Content revision data
^^^^^^^^^^^^^^^^

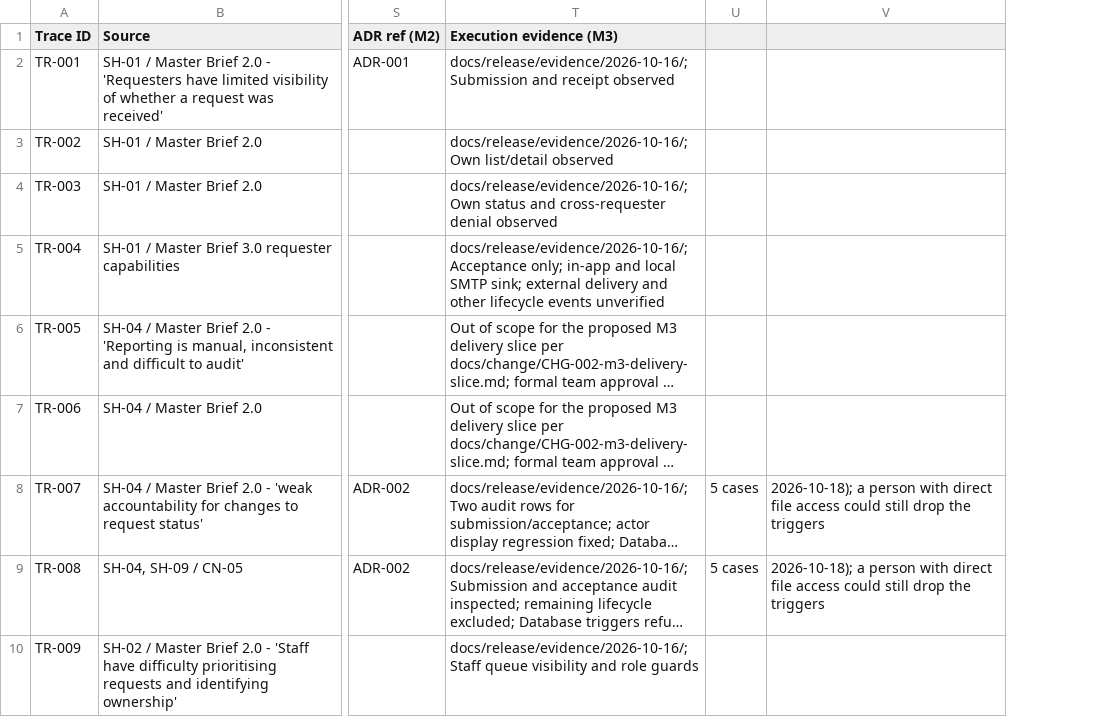
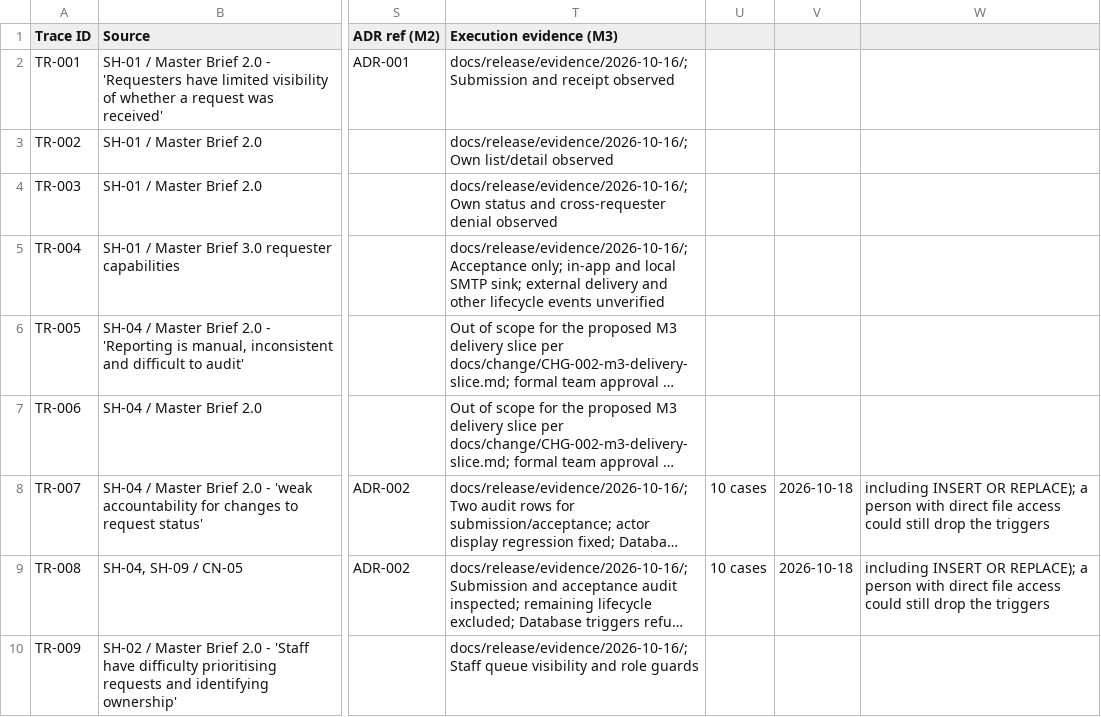
Before and after one commit to DonLukus/Civic-connect, a CSV file: docs/requirements/RTM.csv, drawn as a sheet; only a part is shown, gaps mark what is left out; long unchanged cells end in …; removed rows and columns are numbered as before the commit, all else as after; the diff names each change by its address in the sheet, - before the commit and + after, or states it on an @@ line.

```diff
--- a/docs/requirements/RTM.csv
+++ b/docs/requirements/RTM.csv
-column U, rows 8-9: 5 cases | 5 cases
-column V, rows 8-9: 2026-10-18); a person with direct file access could still drop the triggers | 2026-10-18); a person with direct file access could still drop the triggers
+column U, rows 8-9: 10 cases | 10 cases
+column V, rows 8-9: 2026-10-18 | 2026-10-18
+column W, rows 8-9: including INSERT OR REPLACE); a person with direct file access could still drop the triggers | including INSERT OR REPLACE); a person with direct file access could still drop the triggers
```
Also changed, not shown: docs/governance/ai-usage-register.csv, 4 other files.
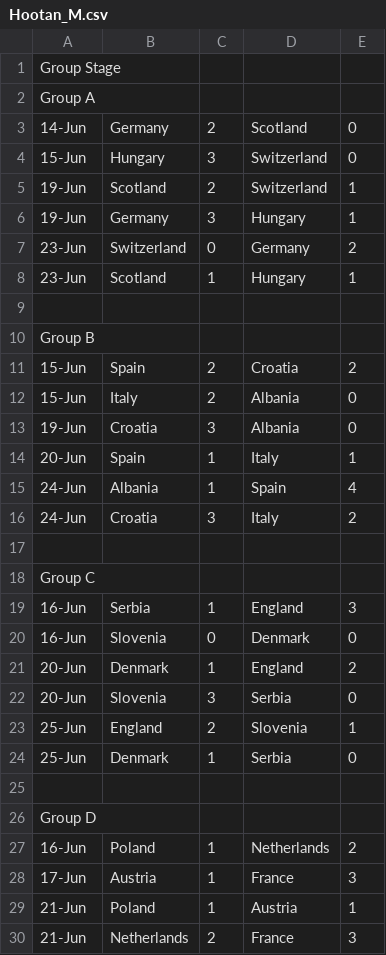
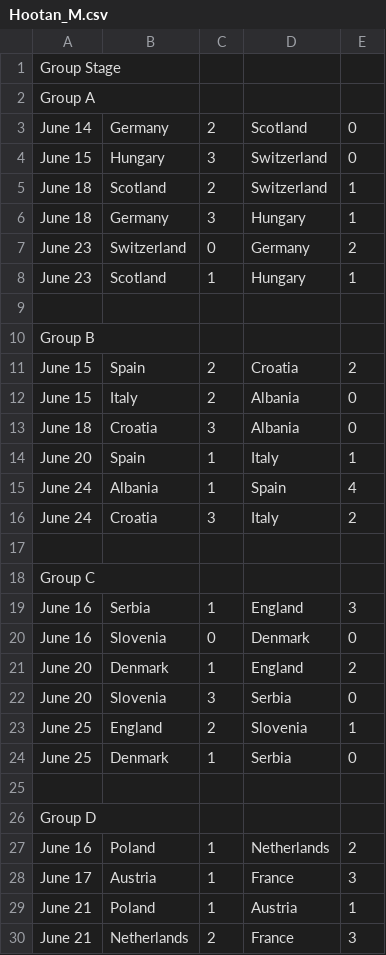
Before and after one commit to nnajmaei/Euro2024_predictions, a CSV file: predictions_csv/Hootan_M.csv, drawn as a sheet; only a part is shown; the diff covers the shown part only.

```diff
--- a/predictions_csv/Hootan_M.csv
+++ b/predictions_csv/Hootan_M.csv
@@ -2,29 +2,29 @@
 Group A
-14-Jun,Germany,2,Scotland,0
-15-Jun,Hungary,3,Switzerland,0
-19-Jun,Scotland,2,Switzerland,1
-19-Jun,Germany,3,Hungary,1
-23-Jun,Switzerland,0,Germany,2
-23-Jun,Scotland,1,Hungary,1
+June 14,Germany,2,Scotland,0
+June 15,Hungary,3,Switzerland,0
+June 18,Scotland,2,Switzerland,1
+June 18,Germany,3,Hungary,1
+June 23,Switzerland,0,Germany,2
+June 23,Scotland,1,Hungary,1
 
 Group B
-15-Jun,Spain,2,Croatia,2
-15-Jun,Italy,2,Albania,0
-19-Jun,Croatia,3,Albania,0
-20-Jun,Spain,1,Italy,1
-24-Jun,Albania,1,Spain,4
-24-Jun,Croatia,3,Italy,2
+June 15,Spain,2,Croatia,2
+June 15,Italy,2,Albania,0
+June 18,Croatia,3,Albania,0
+June 20,Spain,1,Italy,1
+June 24,Albania,1,Spain,4
+June 24,Croatia,3,Italy,2
 
 Group C
-16-Jun,Serbia,1,England,3
-16-Jun,Slovenia,0,Denmark,0
-20-Jun,Denmark,1,England,2
-20-Jun,Slovenia,3,Serbia,0
-25-Jun,England,2,Slovenia,1
-25-Jun,Denmark,1,Serbia,0
+June 16,Serbia,1,England,3
+June 16,Slovenia,0,Denmark,0
+June 20,Denmark,1,England,2
+June 20,Slovenia,3,Serbia,0
+June 25,England,2,Slovenia,1
+June 25,Denmark,1,Serbia,0
 
 Group D
-16-Jun,Poland,1,Netherlands,2
-17-Jun,Austria,1,France,3
-21-Jun,Poland,1,Austria,1
-21-Jun,Netherlands,2,France,3
+June 16,Poland,1,Netherlands,2
+June 17,Austria,1,France,3
+June 21,Poland,1,Austria,1
+June 21,Netherlands,2,France,3
```
Also changed, not shown: 29 edited cells elsewhere in this file, predictions_csv/Ali_B.csv, predictions_csv/Babak_J.csv, 9 other files.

^^^^^^^^^^^^^^^^

WHAT NEEDS TO BE DONE: If the string "Austria" is in a line of the entries, pick that line out.

OUTPUT OF THE TASK:
-17-Jun,Austria,1,France,3
-21-Jun,Poland,1,Austria,1
+June 17,Austria,1,France,3
+June 21,Poland,1,Austria,1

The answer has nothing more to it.